• _Work item_
Locate the word "Chapter" in the data below, then copy every line that holds it.

Change detection data
------------------------------------------------------------------------
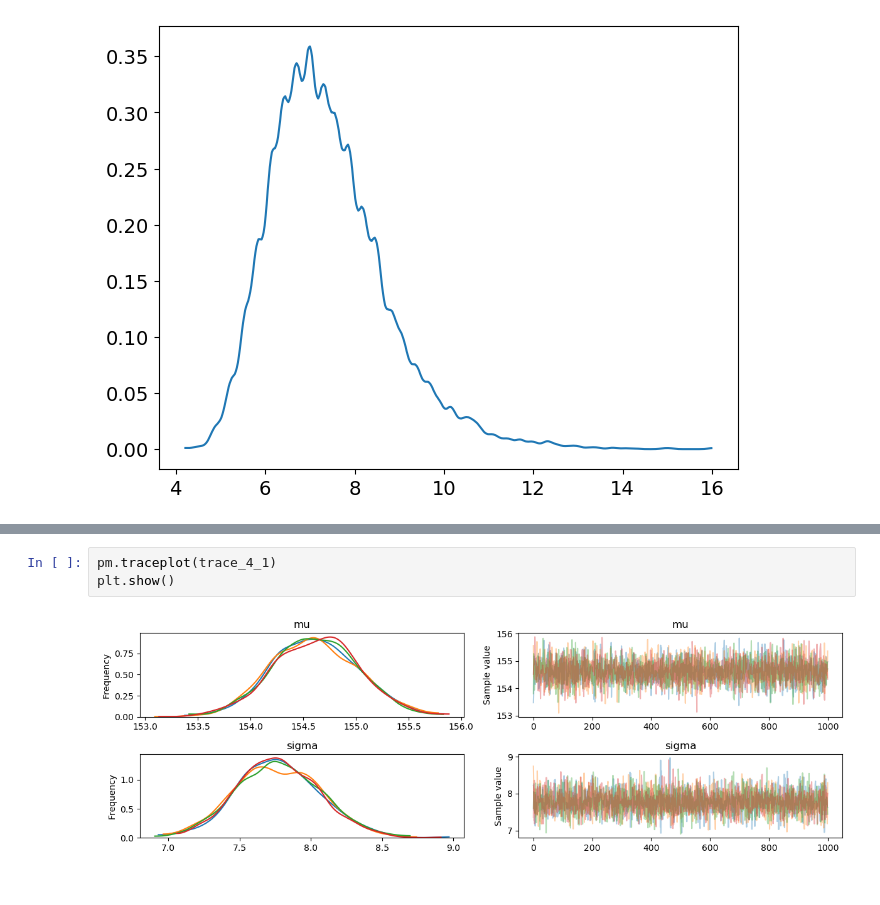
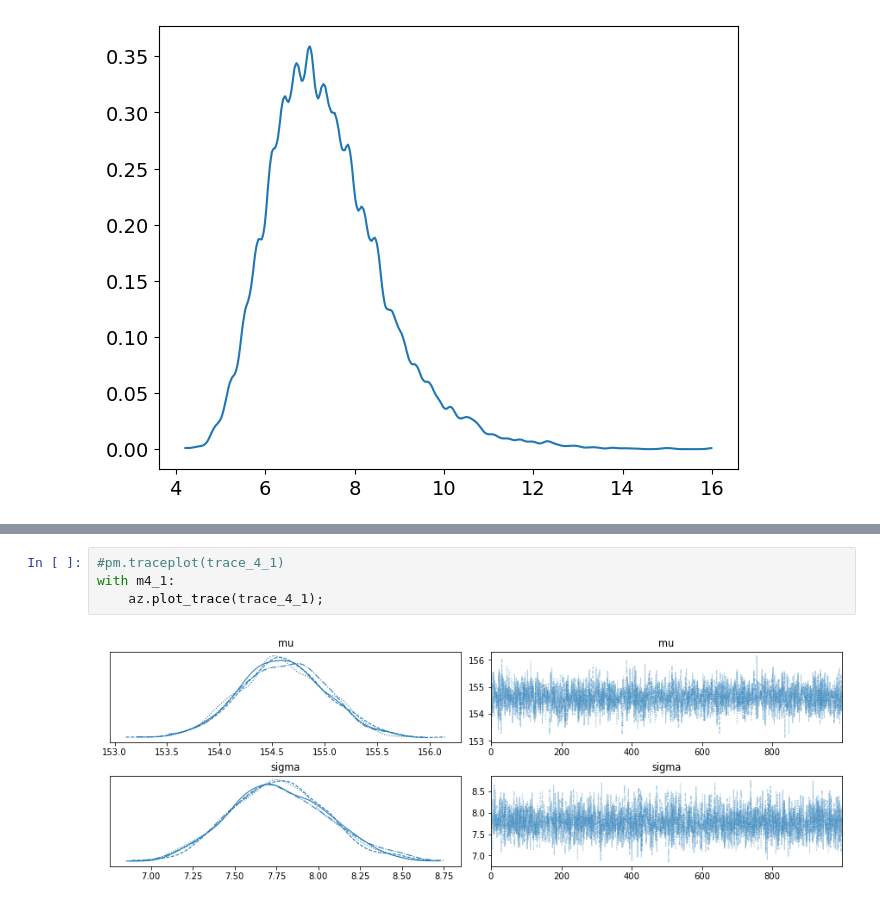
Before and after one commit to SamGijsen/StatisticalRethinking_PyMC, a Jupyter notebook: Chapter 4.ipynb, the cells around one changed output, grey strips where cells are left out. Cells and saved outputs as stored; diff of their text form.

```diff
--- a/Chapter 4.ipynb
+++ b/Chapter 4.ipynb
@@ -208,6 +213,7 @@ NUTS: [sigma, mu]
 # %%
-pm.traceplot(trace_4_1)
-plt.show()
+#pm.traceplot(trace_4_1)
+with m4_1:
+    az.plot_trace(trace_4_1);
 # %% [output]
-[figure, old version]
+[figure, new version]
 # %%
```
Also changed, not shown: parts of 22 cells of this notebook, 1 other file.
------------------------------------------------------------------------
• _Reply_
Before and after one commit to SamGijsen/StatisticalRethinking_PyMC, a Jupyter notebook: Chapter 4.ipynb, the cells around one changed output, grey strips where cells are left out. Cells and saved outputs as stored; diff of their text form.
--- a/Chapter 4.ipynb
+++ b/Chapter 4.ipynb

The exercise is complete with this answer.